> [Version difference data]
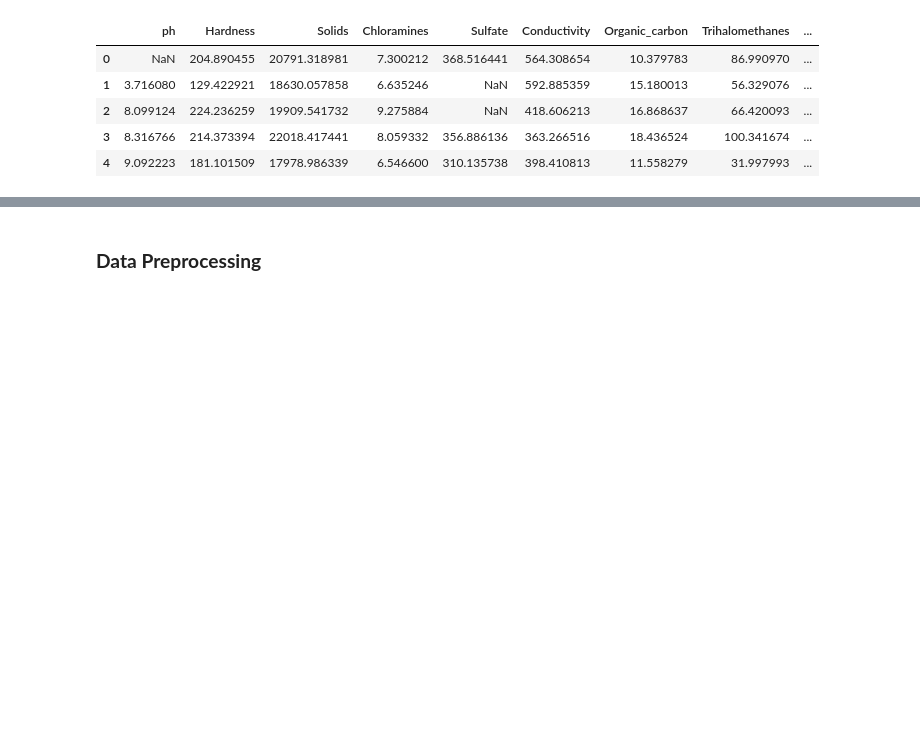
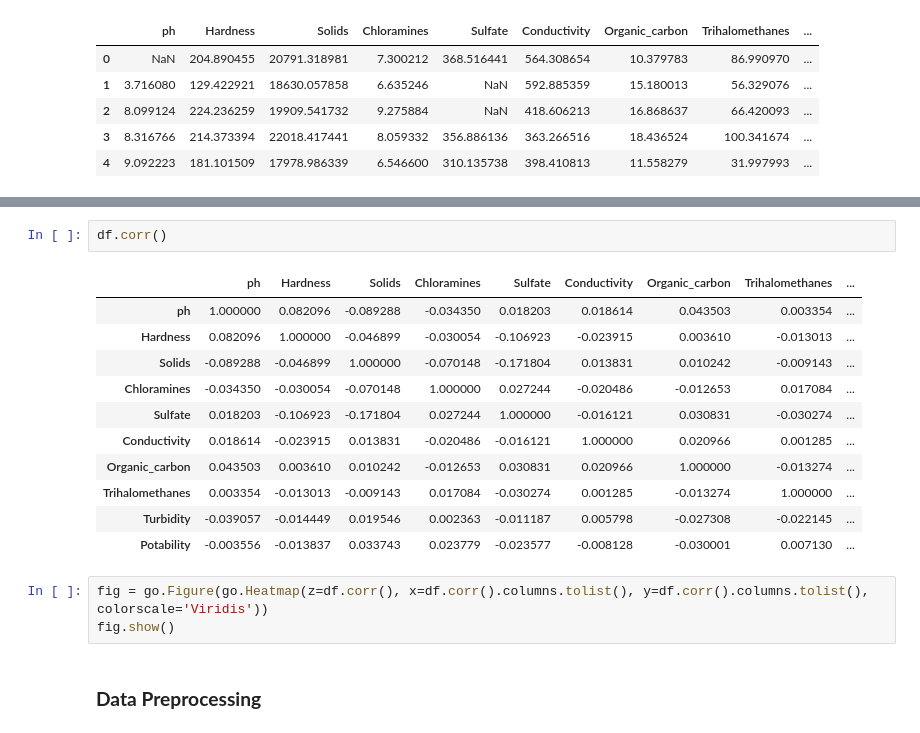
Before and after one commit to AnirudhBagalkotker/Identification_of_Portable_Water_ML_Model, a Jupyter notebook: BITS_F464_Project_Template_Sem_1_2023.ipynb, the cells around one changed output, grey strips where cells are left out. Cells and saved outputs as stored; diff of their text form; blank space fills up the shorter version.

```diff
--- a/BITS_F464_Project_Template_Sem_1_2023.ipynb
+++ b/BITS_F464_Project_Template_Sem_1_2023.ipynb
@@ -39,3 +102,20 @@ df.head()
+# %%
+df.corr()
+# %% [output]
+|  | ph | Hardness | Solids | Chloramines | Sulfate | Conductivity | Organic_carbon | Trihalomethanes | ... |
+| ph | 1.000000 | 0.082096 | -0.089288 | -0.034350 | 0.018203 | 0.018614 | 0.043503 | 0.003354 | ... |
+| Hardness | 0.082096 | 1.000000 | -0.046899 | -0.030054 | -0.106923 | -0.023915 | 0.003610 | -0.013013 | ... |
+| Solids | -0.089288 | -0.046899 | 1.000000 | -0.070148 | -0.171804 | 0.013831 | 0.010242 | -0.009143 | ... |
+| Chloramines | -0.034350 | -0.030054 | -0.070148 | 1.000000 | 0.027244 | -0.020486 | -0.012653 | 0.017084 | ... |
+| Sulfate | 0.018203 | -0.106923 | -0.171804 | 0.027244 | 1.000000 | -0.016121 | 0.030831 | -0.030274 | ... |
+| Conductivity | 0.018614 | -0.023915 | 0.013831 | -0.020486 | -0.016121 | 1.000000 | 0.020966 | 0.001285 | ... |
+| Organic_carbon | 0.043503 | 0.003610 | 0.010242 | -0.012653 | 0.030831 | 0.020966 | 1.000000 | -0.013274 | ... |
+| Trihalomethanes | 0.003354 | -0.013013 | -0.009143 | 0.017084 | -0.030274 | 0.001285 | -0.013274 | 1.000000 | ... |
+| Turbidity | -0.039057 | -0.014449 | 0.019546 | 0.002363 | -0.011187 | 0.005798 | -0.027308 | -0.022145 | ... |
+| Potability | -0.003556 | -0.013837 | 0.033743 | 0.023779 | -0.023577 | -0.008128 | -0.030001 | 0.007130 | ... |
+# %%
+fig = go.Figure(go.Heatmap(z=df.corr(), x=df.corr().columns.tolist(), y=df.corr().columns.tolist(), colorscale='Viridis'))
+fig.show()
 # %% [markdown]
 ### **Data Preprocessing**
 # %%
```
Also changed, not shown: parts of 11 cells of this notebook, 1 other file.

> [What to produce]
State how many lines in the entries above hold the word "Hardness", with no further text.

> [Solution to this problem]
2